= Work required =
Here the job is to copy the data exactly and to exclude every image from it.

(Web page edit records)
========

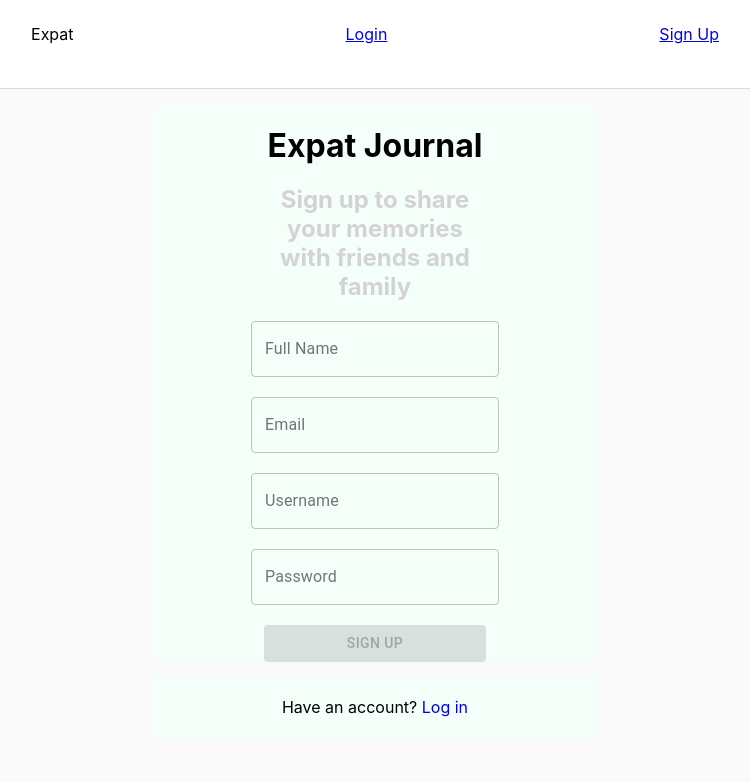
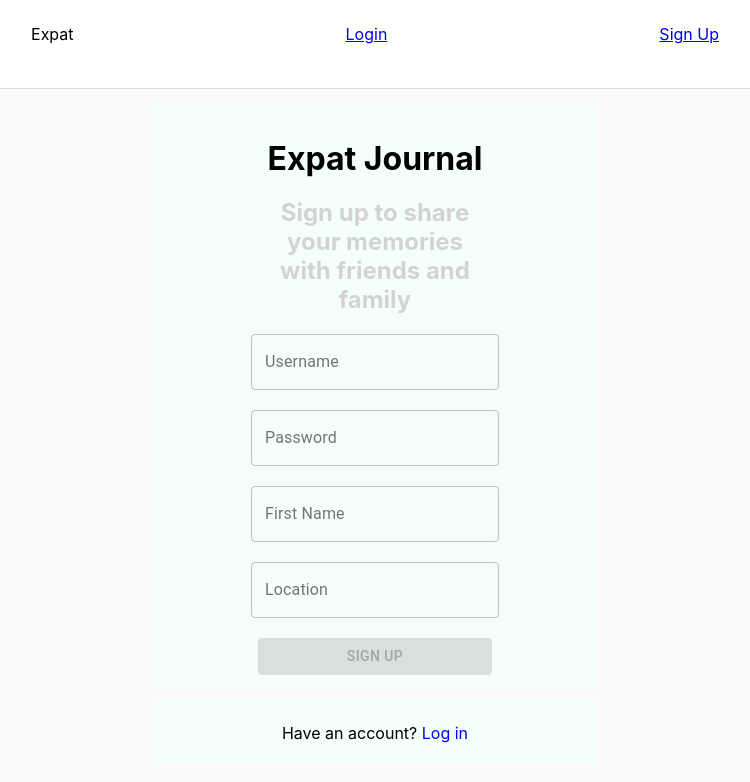
Before and after one commit to Build-Week-PTCT-Expat-Journal-3/front-end, a React (Create React App) app: page /register in a window 1280 px wide. Shown: the top 782 px of the page, without its empty margins (265-1015 px from the left). Built offline with nearby package versions, Linux system fonts and the light colour scheme.

Commit message:
updated formSubmit with correct endpoint and updated schema to match backend

```diff
--- a/src/components/Register.js
+++ b/src/components/Register.js
@@ -6,10 +6,10 @@ import { Container, TextField, Button } from '@material-ui/core';
 import { findByLabelText } from '@testing-library/react';
 
 const formSchema = yup.object().shape({
-    name: yup.string().required('Enter your full name'),
-    email: yup.string().email('Enter a valid email address').required('Enter an email address'),
     username: yup.string().required('Enter a username'),
-    password: yup.string().required('Enter a password')
+    password: yup.string().required('Enter a password'),
+    firstname: yup.string().required('Enter your first name'),
+    location: yup.string().required('Enter your location')
 })
 
 export const Register = () => {
@@ -17,17 +17,17 @@ export const Register = () => {
     const [buttonDisable, setButtonDisable] = useState(true);
 
     const [formState, setFormState] = useState({
-        name: '',
-        email: '',
         username: '',
-        password: ''
+        password: '',
+        firstname: '',
+        location: ''
     })
 
     const [errorState, setErrorState] = useState({
-        name: '',
-        email: '',
         username: '',
-        password: ''
+        password: '',
+        firstname: '',
+        location: ''
     })
 
     const [user, setUser] = useState([]);
@@ -67,15 +67,15 @@ export const Register = () => {
         e.preventDefault();
         console.log('User Registration Successful');
         axios
-            .post("https://reqres.in/api/users", formState)
+            .post('https://expat-journalp16.herokuapp.com/api/auth/register', formState)
             .then( res => {
                 console.log(res);
                 setUser([...user, res.data]);
                 setFormState({
-                    name: '',
-                    email: '',
+                    username: '',
                     password: '',
-                    username: ''
+                    firstname: '',
+                    location: ''
                 })
             })
             .catch( err => console.log(err));
@@ -85,44 +85,13 @@ export const Register = () => {
         <div>
             <Container maxWidth='xs' style={styles.registerForm}>
                 <h1 style={styles.h1}>Expat Journal</h1>
-                <div>
-                    <h2 style={styles.h2}>Sign up to share your memories with friends and family</h2>
-                </div>
+                <h2 style={styles.h2}>Sign up to share your memories with friends and family</h2>
                 <form onSubmit={formSubmit}>
                     <div>
                         <TextField
                             variant='outlined'
                             type='text'
-                            name='name'
-                            id='name'
-                            label='Full Name'
-                            value={formState.name}
-                            onChange={inputChange}
-                            error={errorState.name.length > 0 ? true : null}
-                            helperText={errorState.name.length > 0 ? (errorState.name) : null}
-                        />
-                    </div>
-                    <br/>
-                    <div>
-                        <TextField
-                            variant='outlined'
-                            type='email'
-                            name='email'
-                            id='email'
-                            label='Email'
-                            value={formState.email}
-                            onChange={inputChange}
-                            error={errorState.email.length > 0 ? true : null}
-                            helperText={errorState.email.length > 0 ? (errorState.email) : null}
-                        />
-                    </div>
-                    <br/>
-                    <div>
-                        <TextField
-                            variant='outlined'
-                            type='text'
                             name='username'
-                            id='username'
                             label='Username'
                             value={formState.username}
                             onChange={inputChange}
@@ -136,12 +105,37 @@ export const Register = () => {
                             variant='outlined'
                             type='password'
                             name='password'
-                            id='password'
                             label='Password'
                             value={formState.password}
                             onChange={inputChange}
                             error={errorState.password.length > 0 ? true : null}
                             helperText={errorState.password.length > 0 ? (errorState.password) : null}
+                        />
+                    </div>
+                    <br/>
+                    <div>
+                        <TextField
+                            variant='outlined'
+                            type='text'
+                            name='firstname'
+                            label='First Name'
+                            value={formState.firstname}
+                            onChange={inputChange}
+                            error={errorState.firstname.length > 0 ? true : null}
+                            helperText={errorState.firstname.length > 0 ? (errorState.firstname) : null}
+                        />
+                    </div>
+                    <br/>
+                    <div>
+                        <TextField
+                            variant='outlined'
+                            type='text'
+                            name='location'
+                            label='Location'
+                            value={formState.location}
+                            onChange={inputChange}
+                            error={errorState.location.length > 0 ? true : null}
+                            helperText={errorState.location.length > 0 ? (errorState.location) : null}
                         />
                     </div>
                         <br/>
@@ -167,7 +161,8 @@ export const Register = () => {
 const styles = {
 
     h1: {
-        margin: '.67em 0 0 0'
+        margin: '.67em 0 0 0',
+
     },
 
     h2: {
@@ -178,7 +173,8 @@ const styles = {
     registerForm: {
         display: 'flex',
         flexDirection: 'column',
-        backgroundColor: 'mintcream',
+        padding: '1%',
+        backgroundColor: 'mintcream'
 
     },
 
```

========

= Solution to the problem =
Before and after one commit to Build-Week-PTCT-Expat-Journal-3/front-end, a React (Create React App) app: page /register in a window 1280 px wide. Shown: the top 782 px of the page, without its empty margins (265-1015 px from the left). Built offline with nearby package versions, Linux system fonts and the light colour scheme.

Commit message:
updated formSubmit with correct endpoint and updated schema to match backend

```diff
--- a/src/components/Register.js
+++ b/src/components/Register.js
@@ -6,10 +6,10 @@ import { Container, TextField, Button } from '@material-ui/core';
 import { findByLabelText } from '@testing-library/react';
 
 const formSchema = yup.object().shape({
-    name: yup.string().required('Enter your full name'),
-    email: yup.string().email('Enter a valid email address').required('Enter an email address'),
     username: yup.string().required('Enter a username'),
-    password: yup.string().required('Enter a password')
+    password: yup.string().required('Enter a password'),
+    firstname: yup.string().required('Enter your first name'),
+    location: yup.string().required('Enter your location')
 })
 
 export const Register = () => {
@@ -17,17 +17,17 @@ export const Register = () => {
     const [buttonDisable, setButtonDisable] = useState(true);
 
     const [formState, setFormState] = useState({
-        name: '',
-        email: '',
         username: '',
-        password: ''
+        password: '',
+        firstname: '',
+        location: ''
     })
 
     const [errorState, setErrorState] = useState({
-        name: '',
-        email: '',
         username: '',
-        password: ''
+        password: '',
+        firstname: '',
+        location: ''
     })
 
     const [user, setUser] = useState([]);
@@ -67,15 +67,15 @@ export const Register = () => {
         e.preventDefault();
         console.log('User Registration Successful');
         axios
-            .post("https://reqres.in/api/users", formState)
+            .post('https://expat-journalp16.herokuapp.com/api/auth/register', formState)
             .then( res => {
                 console.log(res);
                 setUser([...user, res.data]);
                 setFormState({
-                    name: '',
-                    email: '',
+                    username: '',
                     password: '',
-                    username: ''
+                    firstname: '',
+                    location: ''
                 })
             })
             .catch( err => console.log(err));
@@ -85,44 +85,13 @@ export const Register = () => {
         <div>
             <Container maxWidth='xs' style={styles.registerForm}>
                 <h1 style={styles.h1}>Expat Journal</h1>
-                <div>
-                    <h2 style={styles.h2}>Sign up to share your memories with friends and family</h2>
-                </div>
+                <h2 style={styles.h2}>Sign up to share your memories with friends and family</h2>
                 <form onSubmit={formSubmit}>
                     <div>
                         <TextField
                             variant='outlined'
                             type='text'
-                            name='name'
-                            id='name'
-                            label='Full Name'
-                            value={formState.name}
-                            onChange={inputChange}
-                            error={errorState.name.length > 0 ? true : null}
-                            helperText={errorState.name.length > 0 ? (errorState.name) : null}
-                        />
-                    </div>
-                    <br/>
-                    <div>
-                        <TextField
-                            variant='outlined'
-                            type='email'
-                            name='email'
-                            id='email'
-                            label='Email'
-                            value={formState.email}
-                            onChange={inputChange}
-                            error={errorState.email.length > 0 ? true : null}
-                            helperText={errorState.email.length > 0 ? (errorState.email) : null}
-                        />
-                    </div>
-                    <br/>
-                    <div>
-                        <TextField
-                            variant='outlined'
-                            type='text'
                             name='username'
-                            id='username'
                             label='Username'
                             value={formState.username}
                             onChange={inputChange}
@@ -136,12 +105,37 @@ export const Register = () => {
                             variant='outlined'
                             type='password'
                             name='password'
-                            id='password'
                             label='Password'
                             value={formState.password}
                             onChange={inputChange}
                             error={errorState.password.length > 0 ? true : null}
                             helperText={errorState.password.length > 0 ? (errorState.password) : null}
+                        />
+                    </div>
+                    <br/>
+                    <div>
+                        <TextField
+                            variant='outlined'
+                            type='text'
+                            name='firstname'
+                            label='First Name'
+                            value={formState.firstname}
+                            onChange={inputChange}
+                            error={errorState.firstname.length > 0 ? true : null}
+                            helperText={errorState.firstname.length > 0 ? (errorState.firstname) : null}
+                        />
+                    </div>
+                    <br/>
+                    <div>
+                        <TextField
+                            variant='outlined'
+                            type='text'
+                            name='location'
+                            label='Location'
+                            value={formState.location}
+                            onChange={inputChange}
+                            error={errorState.location.length > 0 ? true : null}
+                            helperText={errorState.location.length > 0 ? (errorState.location) : null}
                         />
                     </div>
                         <br/>
@@ -167,7 +161,8 @@ export const Register = () => {
 const styles = {
 
     h1: {
-        margin: '.67em 0 0 0'
+        margin: '.67em 0 0 0',
+
     },
 
     h2: {
@@ -178,7 +173,8 @@ const styles = {
     registerForm: {
         display: 'flex',
         flexDirection: 'column',
-        backgroundColor: 'mintcream',
+        padding: '1%',
+        backgroundColor: 'mintcream'
 
     },
 
```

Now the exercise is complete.